‘Electric-Blue Auroras’ Light Up The Sky After Earth Gets Blasted By Sudden Solar Storm

The spectacular northern lights were enhanced by amped-up solar winds, explains NASA researcher.

Aurora borealis northern lights over the Gulf of Finland.
Smelov / Shutterstock

The spectacular northern lights were enhanced by amped-up solar winds, explains NASA researcher.

An unexpected solar geomagnetic storm hit Earth on April 20. As a result, the skies in the Northern Hemisphere lit up with a stunning light show of uniquely colored auroras, Space.com reports.

The United States and Canada witnessed a mesmerizing display of green and “electric-blue” auroras, which streaked across the sky to the delight of lucky observers.

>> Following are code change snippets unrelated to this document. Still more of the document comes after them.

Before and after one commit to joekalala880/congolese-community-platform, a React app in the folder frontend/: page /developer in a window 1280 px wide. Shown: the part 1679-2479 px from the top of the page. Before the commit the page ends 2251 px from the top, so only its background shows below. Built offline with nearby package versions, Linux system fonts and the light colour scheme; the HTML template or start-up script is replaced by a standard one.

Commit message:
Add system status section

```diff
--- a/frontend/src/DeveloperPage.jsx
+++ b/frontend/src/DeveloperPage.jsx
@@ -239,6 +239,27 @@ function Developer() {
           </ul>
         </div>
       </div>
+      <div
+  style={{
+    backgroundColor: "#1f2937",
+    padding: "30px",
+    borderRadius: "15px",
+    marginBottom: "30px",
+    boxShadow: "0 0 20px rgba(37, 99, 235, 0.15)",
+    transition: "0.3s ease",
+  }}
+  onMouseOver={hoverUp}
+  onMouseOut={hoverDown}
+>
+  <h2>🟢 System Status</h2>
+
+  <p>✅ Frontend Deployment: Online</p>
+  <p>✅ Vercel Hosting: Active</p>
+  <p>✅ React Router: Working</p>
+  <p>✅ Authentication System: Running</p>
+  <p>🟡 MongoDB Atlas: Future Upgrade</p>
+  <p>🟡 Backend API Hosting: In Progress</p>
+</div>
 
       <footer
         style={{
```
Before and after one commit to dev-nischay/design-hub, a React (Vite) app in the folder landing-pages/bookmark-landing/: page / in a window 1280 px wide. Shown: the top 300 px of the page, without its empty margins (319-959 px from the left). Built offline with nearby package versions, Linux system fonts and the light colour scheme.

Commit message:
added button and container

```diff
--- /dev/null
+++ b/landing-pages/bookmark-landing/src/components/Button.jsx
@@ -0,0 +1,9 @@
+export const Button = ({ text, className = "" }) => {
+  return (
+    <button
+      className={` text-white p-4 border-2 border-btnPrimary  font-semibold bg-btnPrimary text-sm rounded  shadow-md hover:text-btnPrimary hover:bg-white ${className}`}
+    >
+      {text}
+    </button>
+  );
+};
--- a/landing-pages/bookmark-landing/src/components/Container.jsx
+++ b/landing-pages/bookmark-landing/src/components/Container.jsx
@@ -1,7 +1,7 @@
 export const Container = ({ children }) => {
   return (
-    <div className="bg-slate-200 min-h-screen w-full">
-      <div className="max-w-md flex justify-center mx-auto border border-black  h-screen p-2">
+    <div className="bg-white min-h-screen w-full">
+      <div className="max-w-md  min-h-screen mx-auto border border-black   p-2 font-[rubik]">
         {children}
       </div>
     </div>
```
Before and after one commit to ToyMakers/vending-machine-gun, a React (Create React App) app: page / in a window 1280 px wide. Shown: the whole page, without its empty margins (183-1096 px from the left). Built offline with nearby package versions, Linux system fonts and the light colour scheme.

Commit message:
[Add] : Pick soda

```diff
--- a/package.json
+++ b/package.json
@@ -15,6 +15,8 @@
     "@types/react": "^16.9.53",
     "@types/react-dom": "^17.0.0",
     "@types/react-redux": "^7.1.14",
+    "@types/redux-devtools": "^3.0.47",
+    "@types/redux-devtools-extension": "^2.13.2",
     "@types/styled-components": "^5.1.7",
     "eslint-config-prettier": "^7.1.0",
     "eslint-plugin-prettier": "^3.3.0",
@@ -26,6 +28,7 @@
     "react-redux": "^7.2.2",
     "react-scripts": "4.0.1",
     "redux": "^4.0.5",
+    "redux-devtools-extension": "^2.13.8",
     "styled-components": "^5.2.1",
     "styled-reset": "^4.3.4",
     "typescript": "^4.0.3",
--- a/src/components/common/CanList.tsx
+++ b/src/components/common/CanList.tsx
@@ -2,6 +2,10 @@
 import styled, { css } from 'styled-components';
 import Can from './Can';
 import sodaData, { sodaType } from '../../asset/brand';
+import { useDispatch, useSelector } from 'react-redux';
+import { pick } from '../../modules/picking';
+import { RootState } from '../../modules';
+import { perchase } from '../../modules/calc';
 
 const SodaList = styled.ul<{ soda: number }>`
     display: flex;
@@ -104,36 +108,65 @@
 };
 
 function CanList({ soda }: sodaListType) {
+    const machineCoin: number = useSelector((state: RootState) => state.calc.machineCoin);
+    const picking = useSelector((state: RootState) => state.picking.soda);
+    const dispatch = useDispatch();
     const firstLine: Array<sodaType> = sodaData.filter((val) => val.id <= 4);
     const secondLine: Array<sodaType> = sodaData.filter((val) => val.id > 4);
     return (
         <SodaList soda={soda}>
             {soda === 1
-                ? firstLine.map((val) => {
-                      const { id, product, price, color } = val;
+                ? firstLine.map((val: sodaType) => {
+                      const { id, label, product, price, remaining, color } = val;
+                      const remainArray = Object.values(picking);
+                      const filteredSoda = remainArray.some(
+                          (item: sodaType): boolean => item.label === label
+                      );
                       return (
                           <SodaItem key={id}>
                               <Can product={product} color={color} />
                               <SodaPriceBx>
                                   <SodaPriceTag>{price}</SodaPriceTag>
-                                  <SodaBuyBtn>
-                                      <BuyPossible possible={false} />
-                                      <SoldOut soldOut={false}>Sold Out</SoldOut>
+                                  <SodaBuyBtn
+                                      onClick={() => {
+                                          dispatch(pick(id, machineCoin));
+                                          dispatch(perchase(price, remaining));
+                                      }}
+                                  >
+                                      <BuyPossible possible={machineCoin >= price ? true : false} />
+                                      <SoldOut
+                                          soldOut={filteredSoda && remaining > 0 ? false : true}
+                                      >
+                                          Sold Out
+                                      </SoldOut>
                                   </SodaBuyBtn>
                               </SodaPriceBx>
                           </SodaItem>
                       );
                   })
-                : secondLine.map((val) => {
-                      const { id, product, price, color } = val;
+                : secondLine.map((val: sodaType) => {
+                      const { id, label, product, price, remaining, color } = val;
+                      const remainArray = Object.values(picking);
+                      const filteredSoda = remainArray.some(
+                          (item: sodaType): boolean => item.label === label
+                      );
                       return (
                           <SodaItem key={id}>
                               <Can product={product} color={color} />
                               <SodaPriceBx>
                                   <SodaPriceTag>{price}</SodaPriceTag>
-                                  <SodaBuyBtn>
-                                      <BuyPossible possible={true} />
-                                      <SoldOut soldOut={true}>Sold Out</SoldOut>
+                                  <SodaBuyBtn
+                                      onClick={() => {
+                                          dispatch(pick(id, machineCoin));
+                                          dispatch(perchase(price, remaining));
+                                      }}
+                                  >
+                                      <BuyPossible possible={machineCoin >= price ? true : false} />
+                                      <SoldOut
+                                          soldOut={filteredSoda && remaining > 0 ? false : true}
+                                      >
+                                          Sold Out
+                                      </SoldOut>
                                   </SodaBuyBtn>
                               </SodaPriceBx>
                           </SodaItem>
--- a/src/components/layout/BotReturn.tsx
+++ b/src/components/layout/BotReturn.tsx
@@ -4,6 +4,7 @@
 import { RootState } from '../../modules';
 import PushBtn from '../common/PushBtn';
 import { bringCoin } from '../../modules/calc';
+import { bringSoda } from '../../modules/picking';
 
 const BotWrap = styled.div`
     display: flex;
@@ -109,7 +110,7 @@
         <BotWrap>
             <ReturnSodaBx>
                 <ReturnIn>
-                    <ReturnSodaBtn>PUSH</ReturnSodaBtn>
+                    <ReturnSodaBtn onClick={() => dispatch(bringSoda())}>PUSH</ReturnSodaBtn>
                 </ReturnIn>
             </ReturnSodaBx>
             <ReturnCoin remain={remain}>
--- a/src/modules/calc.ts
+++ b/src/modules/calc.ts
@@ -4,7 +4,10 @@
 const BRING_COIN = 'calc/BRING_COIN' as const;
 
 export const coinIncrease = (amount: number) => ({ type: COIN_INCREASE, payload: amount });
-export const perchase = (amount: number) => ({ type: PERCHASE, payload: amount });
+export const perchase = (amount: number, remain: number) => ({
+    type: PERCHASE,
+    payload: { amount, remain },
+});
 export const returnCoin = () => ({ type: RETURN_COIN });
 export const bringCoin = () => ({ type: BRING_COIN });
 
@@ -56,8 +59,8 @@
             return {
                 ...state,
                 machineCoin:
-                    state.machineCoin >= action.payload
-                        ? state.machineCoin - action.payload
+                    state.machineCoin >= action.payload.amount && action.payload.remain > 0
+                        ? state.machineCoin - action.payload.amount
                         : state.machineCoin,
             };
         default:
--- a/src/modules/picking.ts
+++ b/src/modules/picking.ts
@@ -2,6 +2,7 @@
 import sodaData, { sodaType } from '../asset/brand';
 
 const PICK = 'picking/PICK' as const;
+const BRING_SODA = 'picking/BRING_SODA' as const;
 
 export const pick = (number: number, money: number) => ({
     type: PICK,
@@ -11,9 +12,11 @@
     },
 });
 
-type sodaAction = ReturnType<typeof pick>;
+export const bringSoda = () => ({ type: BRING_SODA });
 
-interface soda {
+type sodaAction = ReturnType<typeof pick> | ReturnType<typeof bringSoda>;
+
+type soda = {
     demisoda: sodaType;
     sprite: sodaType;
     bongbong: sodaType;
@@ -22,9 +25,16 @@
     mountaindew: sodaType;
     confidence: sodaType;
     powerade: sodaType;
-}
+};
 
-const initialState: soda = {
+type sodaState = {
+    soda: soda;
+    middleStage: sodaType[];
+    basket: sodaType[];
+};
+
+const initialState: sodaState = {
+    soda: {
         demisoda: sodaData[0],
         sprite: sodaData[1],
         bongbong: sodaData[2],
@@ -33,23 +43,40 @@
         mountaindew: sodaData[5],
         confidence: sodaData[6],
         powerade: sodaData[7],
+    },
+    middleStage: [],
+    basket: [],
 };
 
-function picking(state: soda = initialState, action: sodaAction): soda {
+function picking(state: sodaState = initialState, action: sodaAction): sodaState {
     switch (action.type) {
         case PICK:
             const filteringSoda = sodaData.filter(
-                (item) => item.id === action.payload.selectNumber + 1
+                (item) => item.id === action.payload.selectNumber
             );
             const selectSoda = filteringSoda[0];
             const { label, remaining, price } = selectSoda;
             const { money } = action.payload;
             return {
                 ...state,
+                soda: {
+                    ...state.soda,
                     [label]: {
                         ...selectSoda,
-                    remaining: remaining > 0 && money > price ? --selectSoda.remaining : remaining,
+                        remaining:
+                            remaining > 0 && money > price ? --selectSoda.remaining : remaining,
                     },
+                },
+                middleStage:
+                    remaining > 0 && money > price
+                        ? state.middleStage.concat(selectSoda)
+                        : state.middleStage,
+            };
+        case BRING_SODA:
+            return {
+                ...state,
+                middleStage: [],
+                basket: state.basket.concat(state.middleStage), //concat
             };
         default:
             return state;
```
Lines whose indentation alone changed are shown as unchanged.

People in different parts of the world took photos of the dazzling sight and shared them on social media, commenting on the spectacular northern lights.

Many woke up before sunrise to the sight of the rare auroras; others admired them through the night, as they were reportedly bright enough to eclipse the city night lights.

Philip Granrud, from Kalispell, Montana, took this photo of an intense green aurora and reported it was so bright that it could be seen from inside the city.

Though most people had to point their cameras up to the sky to catch a snapshot of the “amazing northern lights,” one person got to experience the phenomenon from a unique view point, notes Space.com.

Pilot Matt Melnyk was 39,000 feet up in the sky when he spotted what he described as “electric-blue auroras.” Melnyk was on a flight from Edmonton to Toronto and stumbled upon the magnificent sight over northern Manitoba.

The pilot managed to capture some quick snapshots of the electric-blue auroras and uploaded them on the Spaceweather.com gallery.

“I’ve been flying airplanes for 20 years and photographing the Aurora for 10 years and I’ve never seen anything like this before,” Melnyk wrote in the snapshots’ description.

According to Space.com, reports of green and electric-blue auroras came from as far south in the Northern Hemisphere as the U.S. state of Indiana.

The rare auroras were even spotted over the Australian island of Tasmania, in the Southern Hemisphere.

The dazzling light show lit up the sky courtesy of an unusual geomagnetic storm. Unlike typical geomagnetic storms, which are usually caused by solar flares, the one that hit Earth on Friday was due to an “interplanetary shock wave” Space.com reports, citing Spaceweather.com.

The shockwave — essentially “a high-speed stream of particles” leaking from a hole in the sun’s corona, NASA researcher Yari Coloado-Vega told Space.com — struck Earth’s magnetic field at about 3:50 a.m. E.D.T (23:50 on April 19 G.M.T), “quadrupling the intensity” of the solar wind.

The amplified solar particles that showered our planet later translated into a G2-level or “moderate” geomagnetic storm, informed the Space Weather Prediction Center at the National Oceanic and Atmospheric Administration.

These types of storms are known to produce brighter auroras, among which the blue ones are the rarest. According to Space.com, blue auroras are born when solar winds encounter charged nitrogen molecules. The more common green and yellow northern lights occur when charged particles from the sun hit oxygen molecules.